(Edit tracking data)
_ _ _
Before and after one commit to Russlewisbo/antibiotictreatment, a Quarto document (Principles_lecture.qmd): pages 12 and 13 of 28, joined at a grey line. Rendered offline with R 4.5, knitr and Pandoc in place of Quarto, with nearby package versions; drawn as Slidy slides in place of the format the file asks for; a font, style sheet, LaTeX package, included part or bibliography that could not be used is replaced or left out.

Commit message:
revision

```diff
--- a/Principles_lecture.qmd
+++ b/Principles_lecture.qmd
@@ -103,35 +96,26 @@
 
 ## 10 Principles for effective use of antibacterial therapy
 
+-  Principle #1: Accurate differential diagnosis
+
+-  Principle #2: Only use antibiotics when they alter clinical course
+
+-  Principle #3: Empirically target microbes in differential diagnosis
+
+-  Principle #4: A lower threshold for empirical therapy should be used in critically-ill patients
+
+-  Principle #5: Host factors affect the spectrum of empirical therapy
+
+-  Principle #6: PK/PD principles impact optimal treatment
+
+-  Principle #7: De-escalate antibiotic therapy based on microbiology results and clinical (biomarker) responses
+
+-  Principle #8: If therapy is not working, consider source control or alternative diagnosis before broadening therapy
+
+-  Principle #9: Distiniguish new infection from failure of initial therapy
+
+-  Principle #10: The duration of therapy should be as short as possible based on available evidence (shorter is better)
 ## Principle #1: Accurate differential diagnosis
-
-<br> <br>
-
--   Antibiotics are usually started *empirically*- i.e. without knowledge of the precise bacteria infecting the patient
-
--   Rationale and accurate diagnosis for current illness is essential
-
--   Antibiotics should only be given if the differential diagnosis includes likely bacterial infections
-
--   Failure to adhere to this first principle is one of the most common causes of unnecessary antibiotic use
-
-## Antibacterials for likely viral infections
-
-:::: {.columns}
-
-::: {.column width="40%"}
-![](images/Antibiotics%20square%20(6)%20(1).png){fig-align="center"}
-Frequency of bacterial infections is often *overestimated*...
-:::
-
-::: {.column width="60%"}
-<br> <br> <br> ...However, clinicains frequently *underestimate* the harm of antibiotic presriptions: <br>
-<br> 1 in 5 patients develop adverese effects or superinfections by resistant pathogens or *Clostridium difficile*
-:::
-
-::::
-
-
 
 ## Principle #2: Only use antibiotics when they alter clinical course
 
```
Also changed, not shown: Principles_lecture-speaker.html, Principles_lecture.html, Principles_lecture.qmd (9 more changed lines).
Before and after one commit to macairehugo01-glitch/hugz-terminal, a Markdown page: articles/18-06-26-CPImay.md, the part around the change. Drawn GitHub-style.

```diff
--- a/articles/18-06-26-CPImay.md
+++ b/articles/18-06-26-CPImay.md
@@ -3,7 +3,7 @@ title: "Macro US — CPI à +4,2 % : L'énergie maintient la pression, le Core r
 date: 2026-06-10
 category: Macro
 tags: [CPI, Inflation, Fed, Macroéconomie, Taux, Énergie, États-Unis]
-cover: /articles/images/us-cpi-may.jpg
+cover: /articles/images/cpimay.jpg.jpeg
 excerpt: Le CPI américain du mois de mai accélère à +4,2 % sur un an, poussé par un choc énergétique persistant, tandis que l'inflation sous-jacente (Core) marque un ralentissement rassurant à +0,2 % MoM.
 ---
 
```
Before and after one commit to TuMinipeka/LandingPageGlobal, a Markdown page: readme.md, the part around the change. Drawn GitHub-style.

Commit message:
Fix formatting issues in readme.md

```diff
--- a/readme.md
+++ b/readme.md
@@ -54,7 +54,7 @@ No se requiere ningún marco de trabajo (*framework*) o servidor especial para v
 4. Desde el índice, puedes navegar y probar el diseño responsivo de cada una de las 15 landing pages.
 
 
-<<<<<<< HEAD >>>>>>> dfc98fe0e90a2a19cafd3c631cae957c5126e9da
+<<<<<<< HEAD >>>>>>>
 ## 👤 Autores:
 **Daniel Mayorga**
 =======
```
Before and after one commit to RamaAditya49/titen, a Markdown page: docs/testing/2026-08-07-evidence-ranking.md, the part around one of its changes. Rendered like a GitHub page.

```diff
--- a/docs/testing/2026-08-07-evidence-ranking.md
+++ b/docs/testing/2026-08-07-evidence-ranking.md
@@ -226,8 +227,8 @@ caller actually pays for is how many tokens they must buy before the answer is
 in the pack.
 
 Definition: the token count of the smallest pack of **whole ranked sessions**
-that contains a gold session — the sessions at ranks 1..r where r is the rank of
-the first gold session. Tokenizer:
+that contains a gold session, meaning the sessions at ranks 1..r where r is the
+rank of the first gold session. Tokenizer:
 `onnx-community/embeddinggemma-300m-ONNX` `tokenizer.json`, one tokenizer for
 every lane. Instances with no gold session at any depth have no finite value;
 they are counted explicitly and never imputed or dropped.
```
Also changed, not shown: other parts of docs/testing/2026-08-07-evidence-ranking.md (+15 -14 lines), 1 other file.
_ _ _
Assignment
Write the records out in full, exactly as they read above.

Output of the task
Before and after one commit to Russlewisbo/antibiotictreatment, a Quarto document (Principles_lecture.qmd): pages 12 and 13 of 28, joined at a grey line. Rendered offline with R 4.5, knitr and Pandoc in place of Quarto, with nearby package versions; drawn as Slidy slides in place of the format the file asks for; a font, style sheet, LaTeX package, included part or bibliography that could not be used is replaced or left out.

Commit message:
revision

```diff
--- a/Principles_lecture.qmd
+++ b/Principles_lecture.qmd
@@ -103,35 +96,26 @@
 
 ## 10 Principles for effective use of antibacterial therapy
 
+-  Principle #1: Accurate differential diagnosis
+
+-  Principle #2: Only use antibiotics when they alter clinical course
+
+-  Principle #3: Empirically target microbes in differential diagnosis
+
+-  Principle #4: A lower threshold for empirical therapy should be used in critically-ill patients
+
+-  Principle #5: Host factors affect the spectrum of empirical therapy
+
+-  Principle #6: PK/PD principles impact optimal treatment
+
+-  Principle #7: De-escalate antibiotic therapy based on microbiology results and clinical (biomarker) responses
+
+-  Principle #8: If therapy is not working, consider source control or alternative diagnosis before broadening therapy
+
+-  Principle #9: Distiniguish new infection from failure of initial therapy
+
+-  Principle #10: The duration of therapy should be as short as possible based on available evidence (shorter is better)
 ## Principle #1: Accurate differential diagnosis
-
-<br> <br>
-
--   Antibiotics are usually started *empirically*- i.e. without knowledge of the precise bacteria infecting the patient
-
--   Rationale and accurate diagnosis for current illness is essential
-
--   Antibiotics should only be given if the differential diagnosis includes likely bacterial infections
-
--   Failure to adhere to this first principle is one of the most common causes of unnecessary antibiotic use
-
-## Antibacterials for likely viral infections
-
-:::: {.columns}
-
-::: {.column width="40%"}
-![](images/Antibiotics%20square%20(6)%20(1).png){fig-align="center"}
-Frequency of bacterial infections is often *overestimated*...
-:::
-
-::: {.column width="60%"}
-<br> <br> <br> ...However, clinicains frequently *underestimate* the harm of antibiotic presriptions: <br>
-<br> 1 in 5 patients develop adverese effects or superinfections by resistant pathogens or *Clostridium difficile*
-:::
-
-::::
-
-
 
 ## Principle #2: Only use antibiotics when they alter clinical course
 
```
Also changed, not shown: Principles_lecture-speaker.html, Principles_lecture.html, Principles_lecture.qmd (9 more changed lines).
Before and after one commit to macairehugo01-glitch/hugz-terminal, a Markdown page: articles/18-06-26-CPImay.md, the part around the change. Drawn GitHub-style.

```diff
--- a/articles/18-06-26-CPImay.md
+++ b/articles/18-06-26-CPImay.md
@@ -3,7 +3,7 @@ title: "Macro US — CPI à +4,2 % : L'énergie maintient la pression, le Core r
 date: 2026-06-10
 category: Macro
 tags: [CPI, Inflation, Fed, Macroéconomie, Taux, Énergie, États-Unis]
-cover: /articles/images/us-cpi-may.jpg
+cover: /articles/images/cpimay.jpg.jpeg
 excerpt: Le CPI américain du mois de mai accélère à +4,2 % sur un an, poussé par un choc énergétique persistant, tandis que l'inflation sous-jacente (Core) marque un ralentissement rassurant à +0,2 % MoM.
 ---
 
```
Before and after one commit to TuMinipeka/LandingPageGlobal, a Markdown page: readme.md, the part around the change. Drawn GitHub-style.

Commit message:
Fix formatting issues in readme.md

```diff
--- a/readme.md
+++ b/readme.md
@@ -54,7 +54,7 @@ No se requiere ningún marco de trabajo (*framework*) o servidor especial para v
 4. Desde el índice, puedes navegar y probar el diseño responsivo de cada una de las 15 landing pages.
 
 
-<<<<<<< HEAD >>>>>>> dfc98fe0e90a2a19cafd3c631cae957c5126e9da
+<<<<<<< HEAD >>>>>>>
 ## 👤 Autores:
 **Daniel Mayorga**
 =======
```
Before and after one commit to RamaAditya49/titen, a Markdown page: docs/testing/2026-08-07-evidence-ranking.md, the part around one of its changes. Rendered like a GitHub page.

```diff
--- a/docs/testing/2026-08-07-evidence-ranking.md
+++ b/docs/testing/2026-08-07-evidence-ranking.md
@@ -226,8 +227,8 @@ caller actually pays for is how many tokens they must buy before the answer is
 in the pack.
 
 Definition: the token count of the smallest pack of **whole ranked sessions**
-that contains a gold session — the sessions at ranks 1..r where r is the rank of
-the first gold session. Tokenizer:
+that contains a gold session, meaning the sessions at ranks 1..r where r is the
+rank of the first gold session. Tokenizer:
 `onnx-community/embeddinggemma-300m-ONNX` `tokenizer.json`, one tokenizer for
 every lane. Instances with no gold session at any depth have no finite value;
 they are counted explicitly and never imputed or dropped.
```
Also changed, not shown: other parts of docs/testing/2026-08-07-evidence-ranking.md (+15 -14 lines), 1 other file.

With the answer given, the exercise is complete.